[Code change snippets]
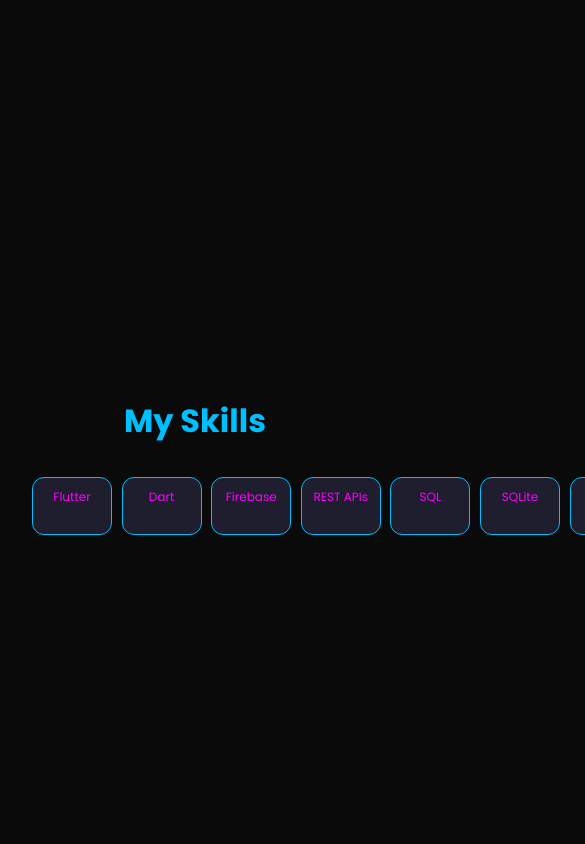
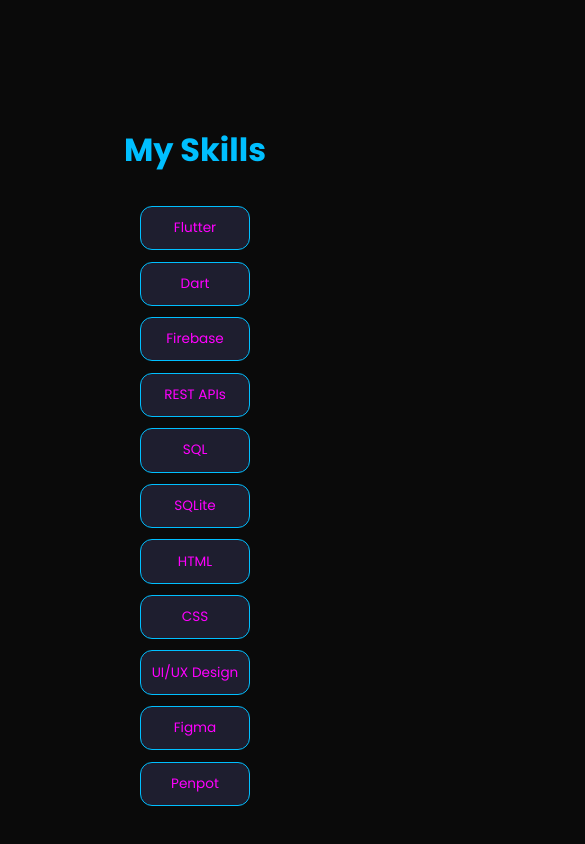
Before and after one commit to rohit21t2/rohit21t2.github.io, a plain HTML site: page index.html in a window 390 px wide. Shown: the part 3596-4440 px from the top of the page, 585 px wide, since content can reach past the window. Drawn offline with Linux system fonts and the light colour scheme.

Commit message:
Update index.html

```diff
--- a/index.html
+++ b/index.html
@@ -267,10 +267,10 @@
 
     /* Skills Section */
     .skills-grid {
-      display: grid;
-      grid-template-columns: repeat(auto-fit, minmax(120px, 1fr));
-      gap: 1.2rem;
-      max-width: 1200px;
+      display: flex;
+      flex-direction: column;
+      gap: 1rem;
+      max-width: 600px;
       margin: 0 auto;
     }
 
@@ -291,7 +291,7 @@
     .skill-card p {
       color: #ff00ff;
       font-weight: 500;
-      font-size: 0.9rem;
+      font-size: 1rem;
     }
 
     /* Contact Section */
@@ -346,16 +346,16 @@
       }
 
       .skills-grid {
-        grid-template-columns: repeat(auto-fit, minmax(100px, 1fr));
-        gap: 1rem;
+        max-width: 500px;
+        gap: 0.9rem;
       }
 
       .skill-card {
-        padding: 0.8rem;
+        padding: 0.9rem;
       }
 
       .skill-card p {
-        font-size: 0.85rem;
+        font-size: 0.95rem;
       }
     }
 
@@ -387,7 +387,7 @@
       }
 
       .skills-grid {
-        grid-template-columns: repeat(auto-fit, minmax(90px, 1fr));
+        max-width: 400px;
         gap: 0.8rem;
       }
 
@@ -396,7 +396,7 @@
       }
 
       .skill-card {
-        padding: 0.7rem;
+        padding: 0.8rem;
       }
 
       .service-card h3, .project-card h3 {
@@ -408,7 +408,7 @@
       }
 
       .skill-card p {
-        font-size: 0.8rem;
+        font-size: 0.9rem;
       }
 
       .menu-toggle {
@@ -439,8 +439,8 @@
       }
 
       .skills-grid {
-        grid-template-columns: repeat(auto-fit, minmax(80px, 1fr));
-        gap: 0.6rem;
+        max-width: 300px;
+        gap: 0.7rem;
       }
 
       .service-card, .project-card {
@@ -448,7 +448,7 @@
       }
 
       .skill-card {
-        padding: 0.6rem;
+        padding: 0.7rem;
       }
 
       .service-card h3, .project-card h3 {
@@ -460,7 +460,7 @@
       }
 
       .skill-card p {
-        font-size: 0.75rem;
+        font-size: 0.85rem;
       }
 
       #about p {
```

**TASK REQUIREMENTS:**
When the string "auto" appears in a line of the records above, that line is to be copied.

**EXERCISE SOLUTION:**
-      grid-template-columns: repeat(auto-fit, minmax(120px, 1fr));
       margin: 0 auto;
-        grid-template-columns: repeat(auto-fit, minmax(100px, 1fr));
-        grid-template-columns: repeat(auto-fit, minmax(90px, 1fr));
-        grid-template-columns: repeat(auto-fit, minmax(80px, 1fr));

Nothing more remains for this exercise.